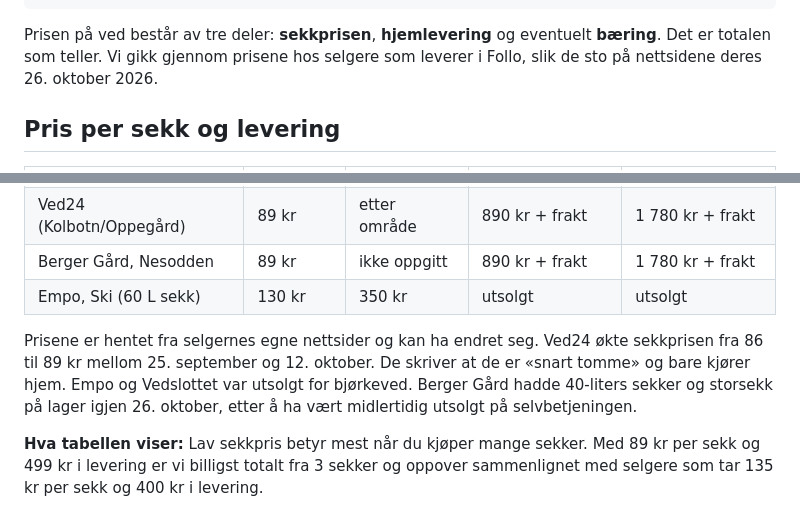
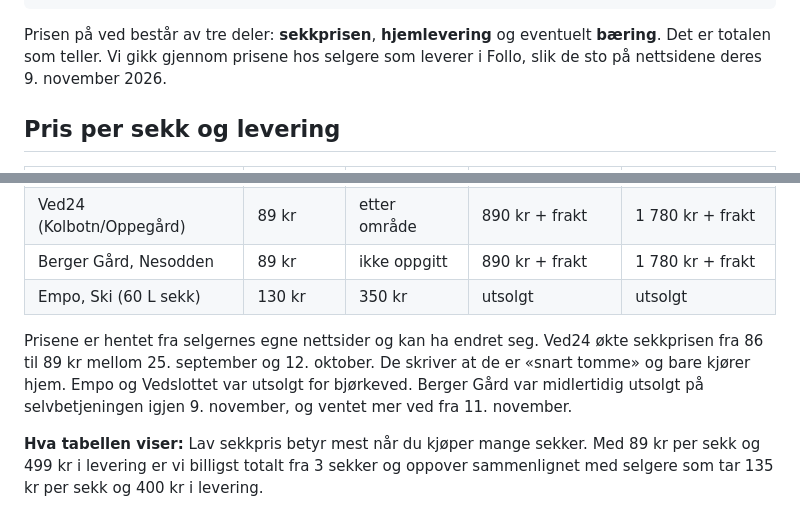
Before and after one commit to andersmathisen7-design/ved-folle-eiendom, a Markdown page: artikler/bjorkeved-pris-follo.md, 2 parts joined by grey strips. Rendered like a GitHub page.

```diff
--- a/artikler/bjorkeved-pris-follo.md
+++ b/artikler/bjorkeved-pris-follo.md
@@ -9,7 +9,7 @@ faq: Hva er vanlig pris på en sekk bjørkeved? || Høsten 2026 lå 40-liters se
 faq: Hva koster det å få ved levert? || Hjemlevering koster typisk 350–499 kr per bestilling i Follo. Noen tar i tillegg betalt for å bære veden inn, fra ca. 8 kr per sekk eller et fast tillegg per bestilling.
 faq: Er det billigere å hente ved selv? || Sekkprisen er ofte litt lavere i byggevarehus, men du må frakte og bære selv. En 40-liters sekk veier ca. 14 kg, så 20 sekker er nesten 300 kg.
 ---
-Prisen på ved består av tre deler: **sekkprisen**, **hjemlevering** og eventuelt **bæring**. Det er totalen som teller. Vi gikk gjennom prisene hos selgere som leverer i Follo, slik de sto på nettsidene deres 26. oktober 2026.
+Prisen på ved består av tre deler: **sekkprisen**, **hjemlevering** og eventuelt **bæring**. Det er totalen som teller. Vi gikk gjennom prisene hos selgere som leverer i Follo, slik de sto på nettsidene deres 9. november 2026.
 
 ## Pris per sekk og levering
 
@@ -22,7 +22,7 @@ Prisen på ved består av tre deler: **sekkprisen**, **hjemlevering** og eventue
 | Berger Gård, Nesodden | 89 kr | ikke oppgitt | 890 kr + frakt | 1 780 kr + frakt |
 | Empo, Ski (60 L sekk) | 130 kr | 350 kr | utsolgt | utsolgt |
 
-Prisene er hentet fra selgernes egne nettsider og kan ha endret seg. Ved24 økte sekkprisen fra 86 til 89 kr mellom 25. september og 12. oktober. De skriver at de er «snart tomme» og bare kjører hjem. Empo og Vedslottet var utsolgt for bjørkeved. Berger Gård hadde 40-liters sekker og storsekk på lager igjen 26. oktober, etter å ha vært midlertidig utsolgt på selvbetjeningen.
+Prisene er hentet fra selgernes egne nettsider og kan ha endret seg. Ved24 økte sekkprisen fra 86 til 89 kr mellom 25. september og 12. oktober. De skriver at de er «snart tomme» og bare kjører hjem. Empo og Vedslottet var utsolgt for bjørkeved. Berger Gård var midlertidig utsolgt på selvbetjeningen igjen 9. november, og ventet mer ved fra 11. november.
 
 **Hva tabellen viser:** Lav sekkpris betyr mest når du kjøper mange sekker. Med 89 kr per sekk og 499 kr i levering er vi billigst totalt fra 3 sekker og oppover sammenlignet med selgere som tar 135 kr per sekk og 400 kr i levering.
 
```
Also changed, not shown: other parts of artikler/bjorkeved-pris-follo.md (+2 -2 lines), artikler/roykvarsler-og-slukkeutstyr.md (added, +58 -0 lines), ukesrapporter/2026-11-09.md (added, +90 -0 lines).
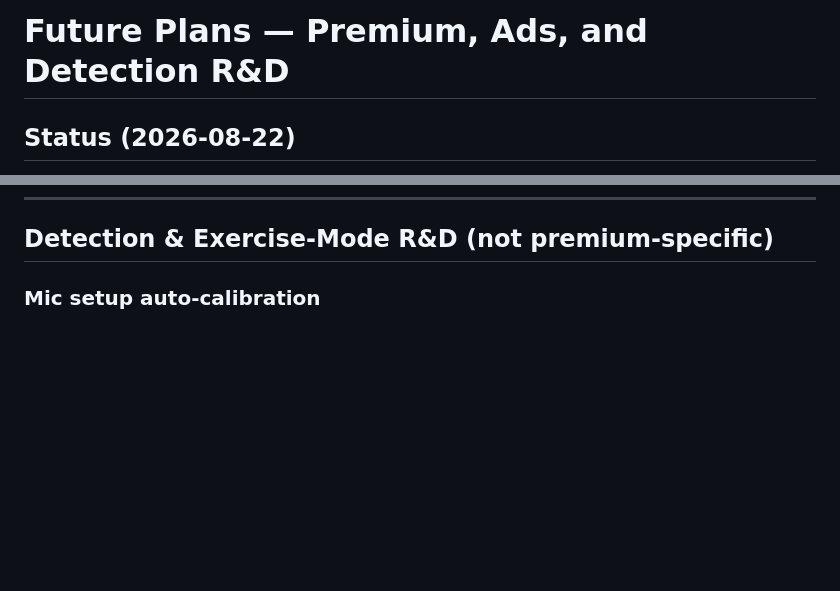
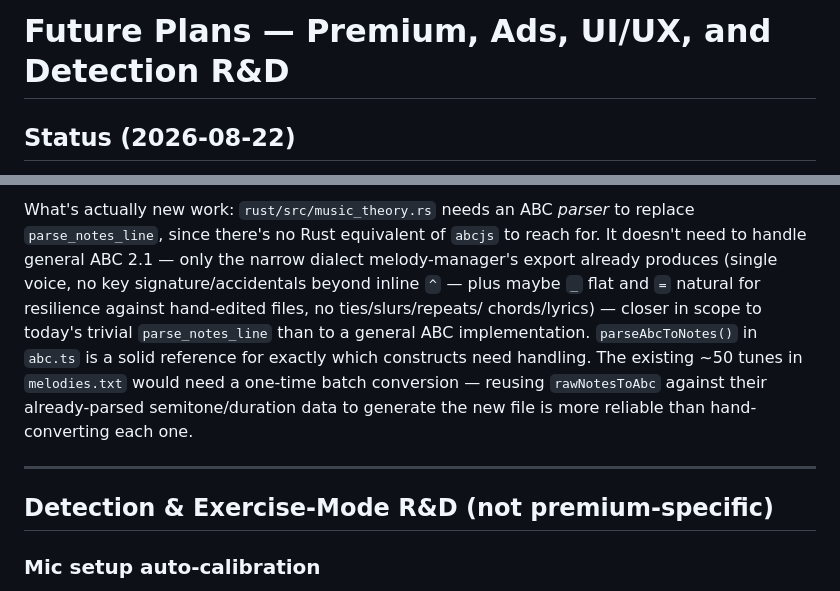
Before and after one commit to pm100/ear_ring, a Markdown page: docs/roadmap.md, 2 parts joined by grey strips. Rendered like a GitHub page; blank space fills up the shorter version.

```diff
--- a/docs/roadmap.md
+++ b/docs/roadmap.md
@@ -1,4 +1,4 @@
-# Future Plans — Premium, Ads, and Detection R&D
+# Future Plans — Premium, Ads, UI/UX, and Detection R&D
 
 ## Status (2026-08-22)
 
@@ -129,3 +194,17 @@ setting for everyone.
+What's actually new work: `rust/src/music_theory.rs` needs an ABC *parser* to replace
+`parse_notes_line`, since there's no Rust equivalent of `abcjs` to reach for. It doesn't
+need to handle general ABC 2.1 — only the narrow dialect melody-manager's export already
+produces (single voice, no key signature/accidentals beyond inline `^` — plus maybe `_`
+flat and `=` natural for resilience against hand-edited files, no ties/slurs/repeats/
+chords/lyrics) — closer in scope to today's trivial `parse_notes_line` than to a general
+ABC implementation. `parseAbcToNotes()` in `abc.ts` is a solid reference for exactly
+which constructs need handling. The existing ~50 tunes in `melodies.txt` would need a
+one-time batch conversion — reusing `rawNotesToAbc` against their already-parsed
+semitone/duration data to generate the new file is more reliable than hand-converting
+each one.
+
+---
+
 ## Detection & Exercise-Mode R&D (not premium-specific)
 
 ### Mic setup auto-calibration
```
Also changed, not shown: other parts of docs/roadmap.md (+65 -0 lines).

• • • • • • •

■ Requirement ■
Among the entries, find each line that includes the string "changed" and copy it.

■ Task output ■
Also changed, not shown: other parts of artikler/bjorkeved-pris-follo.md (+2 -2 lines), artikler/roykvarsler-og-slukkeutstyr.md (added, +58 -0 lines), ukesrapporter/2026-11-09.md (added, +90 -0 lines).
Also changed, not shown: other parts of docs/roadmap.md (+65 -0 lines).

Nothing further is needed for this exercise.